Less than half of the people in Washington and British Columbia have heard of the Salish Sea, even though they live alongside it.
That’s according to a recent report from the SeaDoc Society, a program of the University of California, Davis’ School of Veterinary Medicine, and Oregon State University. The study reveals that only 5 percent of people in Washington and 14 percent of British Columbians can identify the Salish Sea — the marine ecosystem that spans the United States-Canada border and includes both Seattle and Vancouver.
The study surveyed 2,405 residents of Washington and British Columbia to measure familiarity with the name and geography of the Salish Sea, which is home to more than 8 million people. It spans from Olympia, Washington, in the south, to Campbell River, British Columbia, in the north, and includes Puget Sound, the Strait of Georgia and the Strait of Juan de Fuca.
“The results of this study are both fascinating and sobering,” said Markus Naugle, regional director of SeaDoc Society, which is part of the UC Davis Karen C. Drayer Wildlife Health Center. “With targeted efforts in education, outreach, and collaboration, we have a tremendous opportunity to make great strides towards our goal of ‘everyone asked knows the Salish Sea.’”
What’s in a name?
How residents identify with and understand a place can inform their behavior toward that place, including efforts to protect it.
The Salish Sea is home to two of the fastest growing cities in North America alongside a marine ecosystem that is home to many charismatic species. These include endangered southern resident killer whales, whose population has dropped to just 75 individuals, and the Chinook salmon they depend on for survival.
“When you have a sense of place, when you know and care about it, you are more likely to feel connected to it and then take steps to help restore and protect it,” Naugle said.
Only 5 percent of Washington residents surveyed could name the Salish Sea when described to them geographically, and only 9 percent named the location when the region was circled on a map. The majority thought it was called Puget Sound, which is the body of water west of Seattle but not a term describing the whole sea.
Results were only slightly better in British Columbia. Fourteen percent of residents could name it based on a written description, and 15 percent could identify the Salish Sea on the map. British Columbia residents were more diverse in their answers, with most identifying it as the ocean or the Strait of Georgia — the name of the body of water adjacent to Vancouver.
Only 32 percent of Washington respondents had ever heard of the Salish Sea prior to the survey and only 48 percent in British Columbia were aware of the name.
Low familiarity with the name is likely a reflection of the relative newness of the term Salish Sea. The name was adopted in 2010 after two decades of leadership by Bert Webber, a natural scientist at Western Washington University. It pays respect to the Coast Salish, the indigenous people who lived in connection with the sea long before western settlers arrived.
It also formally acknowledges that these individually named bodies of water — from Puget Sound to the Haro Strait — are part of a single, integrated ecosystem that spans an international border.
The power of place
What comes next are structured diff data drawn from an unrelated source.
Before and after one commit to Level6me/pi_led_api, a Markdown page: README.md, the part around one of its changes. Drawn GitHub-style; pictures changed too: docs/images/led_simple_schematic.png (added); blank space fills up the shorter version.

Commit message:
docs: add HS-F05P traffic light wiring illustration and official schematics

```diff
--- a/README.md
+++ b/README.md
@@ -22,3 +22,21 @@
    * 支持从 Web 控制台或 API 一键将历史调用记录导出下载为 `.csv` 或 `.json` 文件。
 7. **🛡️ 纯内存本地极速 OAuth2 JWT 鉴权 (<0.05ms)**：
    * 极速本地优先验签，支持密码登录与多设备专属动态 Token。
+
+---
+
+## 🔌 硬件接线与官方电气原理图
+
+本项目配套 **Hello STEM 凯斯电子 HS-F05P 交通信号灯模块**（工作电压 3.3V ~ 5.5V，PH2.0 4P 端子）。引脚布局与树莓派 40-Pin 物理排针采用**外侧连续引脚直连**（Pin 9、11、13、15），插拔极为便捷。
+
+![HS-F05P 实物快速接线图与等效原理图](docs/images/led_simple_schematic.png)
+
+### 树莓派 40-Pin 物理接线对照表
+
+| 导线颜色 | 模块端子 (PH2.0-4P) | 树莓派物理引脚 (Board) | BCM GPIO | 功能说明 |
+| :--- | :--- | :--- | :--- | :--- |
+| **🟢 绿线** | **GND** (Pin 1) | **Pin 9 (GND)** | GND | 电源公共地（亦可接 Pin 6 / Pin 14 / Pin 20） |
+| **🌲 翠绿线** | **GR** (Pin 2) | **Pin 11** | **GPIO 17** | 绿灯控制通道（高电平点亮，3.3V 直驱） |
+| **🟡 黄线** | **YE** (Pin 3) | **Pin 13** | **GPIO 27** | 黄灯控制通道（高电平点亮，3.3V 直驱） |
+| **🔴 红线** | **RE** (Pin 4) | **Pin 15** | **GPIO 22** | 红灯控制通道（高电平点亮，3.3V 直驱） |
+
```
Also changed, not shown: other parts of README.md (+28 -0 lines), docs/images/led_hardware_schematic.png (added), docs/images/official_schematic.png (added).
The study was administered by David Trimbach, a postdoctoral research associate with the Department of Fisheries and Wildlife at Oregon State University. He is currently housed at the Puget Sound Partnership, a Washington state agency.
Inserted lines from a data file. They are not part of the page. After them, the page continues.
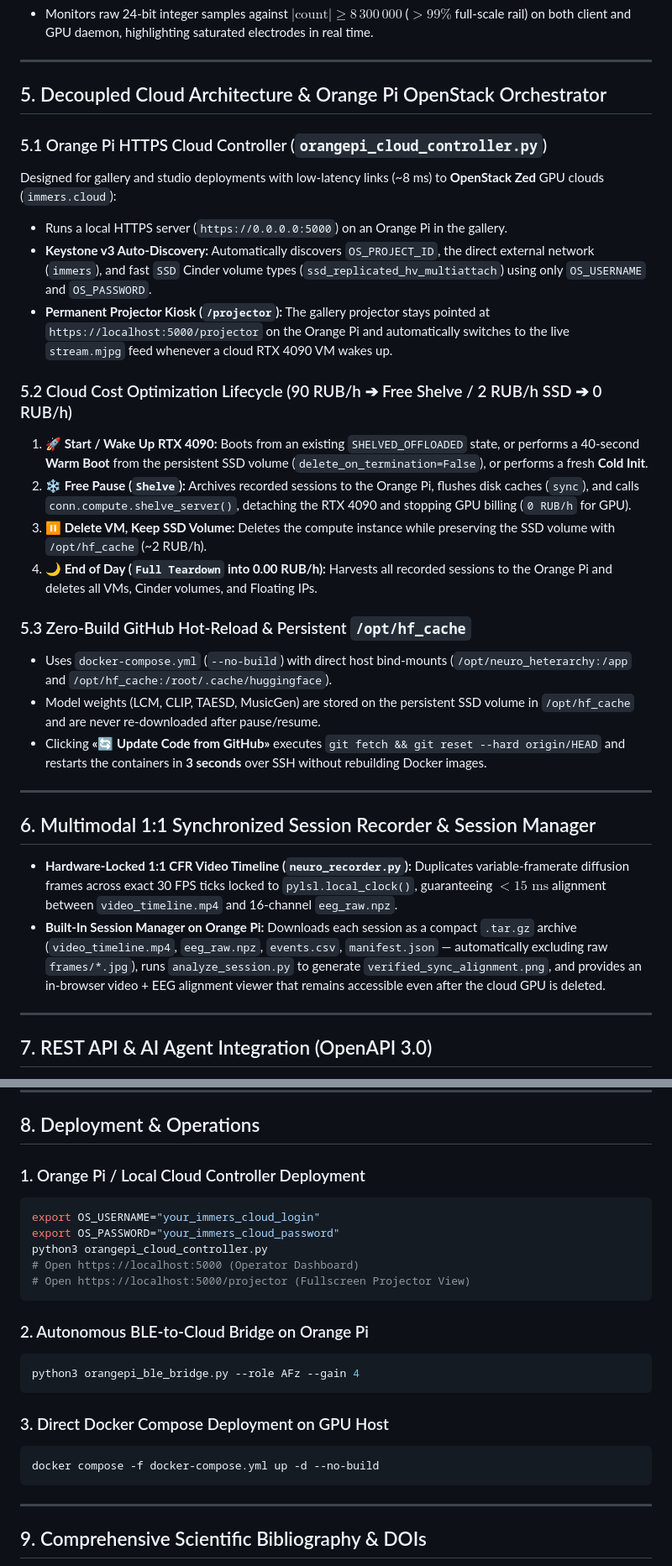
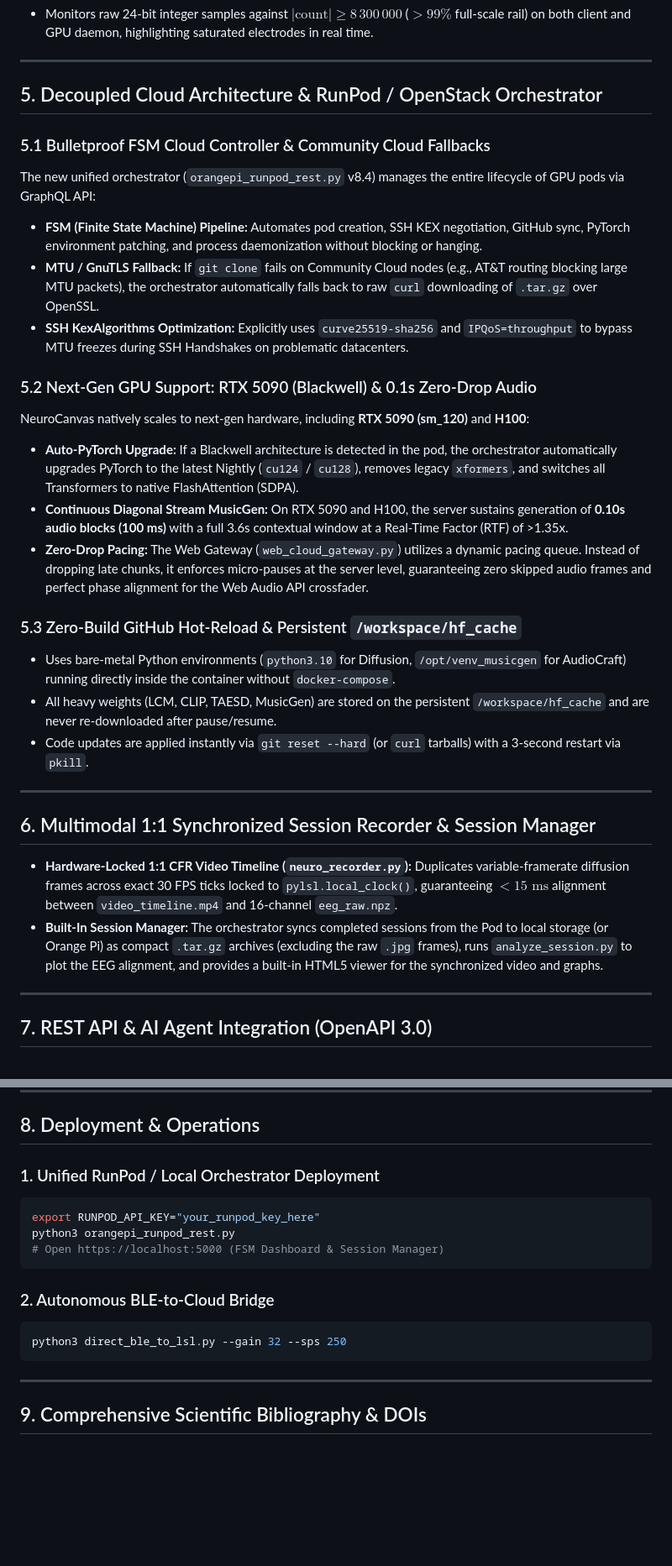
Before and after one commit to neuroidss/neuro_heterarchy, a Markdown page: README.md, 2 parts joined by grey strips. Shown at 84% size. GitHub-like rendering; blank space fills up the shorter version.

````diff
--- a/README.md
+++ b/README.md
@@ -158,31 +158,31 @@ Controlled via `POST /api/preset/ladder` or the Web Studio dropdown, allowing us
 
 ---
 
-## 5. Decoupled Cloud Architecture & Orange Pi OpenStack Orchestrator
+## 5. Decoupled Cloud Architecture & RunPod / OpenStack Orchestrator
 
-### 5.1 Orange Pi HTTPS Cloud Controller (`orangepi_cloud_controller.py`)
-Designed for gallery and studio deployments with low-latency links (~8 ms) to **OpenStack Zed** GPU clouds (`immers.cloud`):
-* Runs a local HTTPS server (`https://0.0.0.0:5000`) on an Orange Pi in the gallery.
-* **Keystone v3 Auto-Discovery:** Automatically discovers `OS_PROJECT_ID`, the direct external network (`immers`), and fast `SSD` Cinder volume types (`ssd_replicated_hv_multiattach`) using only `OS_USERNAME` and `OS_PASSWORD`.
-* **Permanent Projector Kiosk (`/projector`):** The gallery projector stays pointed at `https://localhost:5000/projector` on the Orange Pi and automatically switches to the live `stream.mjpg` feed whenever a cloud RTX 4090 VM wakes up.
+### 5.1 Bulletproof FSM Cloud Controller & Community Cloud Fallbacks
+The new unified orchestrator (`orangepi_runpod_rest.py` v8.4) manages the entire lifecycle of GPU pods via GraphQL API:
+* **FSM (Finite State Machine) Pipeline:** Automates pod creation, SSH KEX negotiation, GitHub sync, PyTorch environment patching, and process daemonization without blocking or hanging.
+* **MTU / GnuTLS Fallback:** If `git clone` fails on Community Cloud nodes (e.g., AT&T routing blocking large MTU packets), the orchestrator automatically falls back to raw `curl` downloading of `.tar.gz` over OpenSSL.
+* **SSH KexAlgorithms Optimization:** Explicitly uses `curve25519-sha256` and `IPQoS=throughput` to bypass MTU freezes during SSH Handshakes on problematic datacenters.
 
-### 5.2 Cloud Cost Optimization Lifecycle (90 RUB/h ➔ Free Shelve / 2 RUB/h SSD ➔ 0 RUB/h)
-1. **🚀 Start / Wake Up RTX 4090:** Boots from an existing `SHELVED_OFFLOADED` state, or performs a 40-second **Warm Boot** from the persistent SSD volume (`delete_on_termination=False`), or performs a fresh **Cold Init**.
-2. **❄️ Free Pause (`Shelve`):** Archives recorded sessions to the Orange Pi, flushes disk caches (`sync`), and calls `conn.compute.shelve_server()`, detaching the RTX 4090 and stopping GPU billing (`0 RUB/h` for GPU).
-3. **⏸️ Delete VM, Keep SSD Volume:** Deletes the compute instance while preserving the SSD volume with `/opt/hf_cache` (~2 RUB/h).
-4. **🌙 End of Day (`Full Teardown` into 0.00 RUB/h):** Harvests all recorded sessions to the Orange Pi and deletes all VMs, Cinder volumes, and Floating IPs.
+### 5.2 Next-Gen GPU Support: RTX 5090 (Blackwell) & 0.1s Zero-Drop Audio
+NeuroCanvas natively scales to next-gen hardware, including **RTX 5090 (sm_120)** and **H100**:
+* **Auto-PyTorch Upgrade:** If a Blackwell architecture is detected in the pod, the orchestrator automatically upgrades PyTorch to the latest Nightly (`cu124` / `cu128`), removes legacy `xformers`, and switches all Transformers to native FlashAttention (SDPA).
+* **Continuous Diagonal Stream MusicGen:** On RTX 5090 and H100, the server sustains generation of **0.10s audio blocks (100 ms)** with a full 3.6s contextual window at a Real-Time Factor (RTF) of >1.35x.
+* **Zero-Drop Pacing:** The Web Gateway (`web_cloud_gateway.py`) utilizes a dynamic pacing queue. Instead of dropping late chunks, it enforces micro-pauses at the server level, guaranteeing zero skipped audio frames and perfect phase alignment for the Web Audio API crossfader.
 
-### 5.3 Zero-Build GitHub Hot-Reload & Persistent `/opt/hf_cache`
-* Uses `docker-compose.yml` (`--no-build`) with direct host bind-mounts (`/opt/neuro_heterarchy:/app` and `/opt/hf_cache:/root/.cache/huggingface`).
-* Model weights (LCM, CLIP, TAESD, MusicGen) are stored on the persistent SSD volume in `/opt/hf_cache` and are never re-downloaded after pause/resume.
-* Clicking **«🔄 Update Code from GitHub»** executes `git fetch && git reset --hard origin/HEAD` and restarts the containers in **3 seconds** over SSH without rebuilding Docker images.
+### 5.3 Zero-Build GitHub Hot-Reload & Persistent `/workspace/hf_cache`
+* Uses bare-metal Python environments (`python3.10` for Diffusion, `/opt/venv_musicgen` for AudioCraft) running directly inside the container without `docker-compose`.
+* All heavy weights (LCM, CLIP, TAESD, MusicGen) are stored on the persistent `/workspace/hf_cache` and are never re-downloaded after pause/resume.
+* Code updates are applied instantly via `git reset --hard` (or `curl` tarballs) with a 3-second restart via `pkill`.
 
 ---
 
 ## 6. Multimodal 1:1 Synchronized Session Recorder & Session Manager
 
 * **Hardware-Locked 1:1 CFR Video Timeline (`neuro_recorder.py`):** Duplicates variable-framerate diffusion frames across exact 30 FPS ticks locked to `pylsl.local_clock()`, guaranteeing $<15\text{ ms}$ alignment between `video_timeline.mp4` and 16-channel `eeg_raw.npz`.
-* **Built-In Session Manager on Orange Pi:** Downloads each session as a compact `.tar.gz` archive (`video_timeline.mp4`, `eeg_raw.npz`, `events.csv`, `manifest.json` — automatically excluding raw `frames/*.jpg`), runs `analyze_session.py` to generate `verified_sync_alignment.png`, and provides an in-browser video + EEG alignment viewer that remains accessible even after the cloud GPU is deleted.
+* **Built-In Session Manager:** The orchestrator syncs completed sessions from the Pod to local storage (or Orange Pi) as compact `.tar.gz` archives (excluding the raw `.jpg` frames), runs `analyze_session.py` to plot the EEG alignment, and provides a built-in HTML5 viewer for the synchronized video and graphs.
 
 ---
 
@@ -203,23 +203,16 @@ Full OpenAPI specification is served at `https://<HOST>:8080/openapi.json`:
 
 ## 8. Deployment & Operations
 
-### 1. Orange Pi / Local Cloud Controller Deployment
+### 1. Unified RunPod / Local Orchestrator Deployment
 ```bash
-export OS_USERNAME="your_immers_cloud_login"
-export OS_PASSWORD="your_immers_cloud_password"
-python3 orangepi_cloud_controller.py
-# Open https://localhost:5000 (Operator Dashboard)
-# Open https://localhost:5000/projector (Fullscreen Projector View)
+export RUNPOD_API_KEY="your_runpod_key_here"
+python3 orangepi_runpod_rest.py
+# Open https://localhost:5000 (FSM Dashboard & Session Manager)
 ```
 
-### 2. Autonomous BLE-to-Cloud Bridge on Orange Pi
+### 2. Autonomous BLE-to-Cloud Bridge
 ```bash
-python3 orangepi_ble_bridge.py --role AFz --gain 4
-```
-
-### 3. Direct Docker Compose Deployment on GPU Host
-```bash
-docker compose -f docker-compose.yml up -d --no-build
+python3 direct_ble_to_lsl.py --gain 32 --sps 250
 ```
 
 ---
````
Also changed, not shown: other parts of README.md (+4 -4 lines).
“Geographic literacy and place names matter, particularly when it comes to mobilizing communities and decision-makers around complex place-dependent problems,” Trimbach said. “If communities are not sharing place names or understandings of place itself, such problems may be more difficult to collectively communicate and solve. By highlighting the power and potential influence of place, this project adds to regional efforts to improve the Salish Sea ecosystem.”